Humberg, S., Nestler, S., & Back, M. D. (2019). Response Surface Analysis in Personality and Social Psychology: Checklist and Clarifications for the Case of Congruence Hypotheses. Social Psychological and Personality Science, 10(3), 409–419. doi:10.1177/1948550618757600
Here, we provide you with additional materials to this article.
The folder "Example R-Code" contains the simulated data used in the manuscript, and example R-code that guides readers through the test of congruence effects.
The folder "OSF-Materials" contains:
- p-values and confidence intervals of the example analyses reported in the manuscript (OSF-Material A),
- a recap of the interpretation of quadratic equations (OSF-Material B),
- the proofs of mathematical statements provided in the manuscript or in the OSF materials (OSF-Materials C, E, and F),
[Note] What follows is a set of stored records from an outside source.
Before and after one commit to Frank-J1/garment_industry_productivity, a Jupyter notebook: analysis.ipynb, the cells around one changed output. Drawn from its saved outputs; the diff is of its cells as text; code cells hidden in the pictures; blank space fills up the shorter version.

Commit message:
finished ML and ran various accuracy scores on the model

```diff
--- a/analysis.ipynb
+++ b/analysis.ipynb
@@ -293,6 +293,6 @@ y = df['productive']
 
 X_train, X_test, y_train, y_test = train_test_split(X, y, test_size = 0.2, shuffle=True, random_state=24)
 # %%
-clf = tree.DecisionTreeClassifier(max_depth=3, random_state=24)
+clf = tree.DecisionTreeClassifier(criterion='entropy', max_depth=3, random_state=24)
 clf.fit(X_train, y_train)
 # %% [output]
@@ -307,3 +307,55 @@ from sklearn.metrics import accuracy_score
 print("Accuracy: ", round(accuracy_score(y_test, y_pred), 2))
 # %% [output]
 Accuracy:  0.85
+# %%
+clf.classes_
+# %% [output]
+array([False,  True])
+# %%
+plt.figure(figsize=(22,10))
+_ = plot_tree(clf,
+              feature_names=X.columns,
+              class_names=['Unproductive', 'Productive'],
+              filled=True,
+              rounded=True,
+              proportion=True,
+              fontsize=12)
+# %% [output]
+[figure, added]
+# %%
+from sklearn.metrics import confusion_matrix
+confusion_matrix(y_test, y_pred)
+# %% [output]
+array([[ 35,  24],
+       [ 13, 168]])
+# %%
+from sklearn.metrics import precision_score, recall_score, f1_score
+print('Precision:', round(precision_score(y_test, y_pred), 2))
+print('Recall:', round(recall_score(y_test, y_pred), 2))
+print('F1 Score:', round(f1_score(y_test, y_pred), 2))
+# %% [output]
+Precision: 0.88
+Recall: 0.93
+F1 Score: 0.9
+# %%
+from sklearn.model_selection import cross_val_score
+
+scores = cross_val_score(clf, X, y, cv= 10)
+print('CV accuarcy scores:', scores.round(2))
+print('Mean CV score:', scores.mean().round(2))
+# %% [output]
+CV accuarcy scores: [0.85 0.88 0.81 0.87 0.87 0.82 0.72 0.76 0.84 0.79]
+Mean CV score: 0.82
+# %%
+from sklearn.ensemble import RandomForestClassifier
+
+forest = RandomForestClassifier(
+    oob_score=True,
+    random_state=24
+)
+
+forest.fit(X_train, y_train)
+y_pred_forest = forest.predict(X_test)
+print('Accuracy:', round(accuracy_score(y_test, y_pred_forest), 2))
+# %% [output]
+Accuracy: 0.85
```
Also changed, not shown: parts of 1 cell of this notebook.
- and information on RSA variants and more advanced response surface methodology (OSF-Material D).
GNU Lesser General Public License (LGPL) 2.1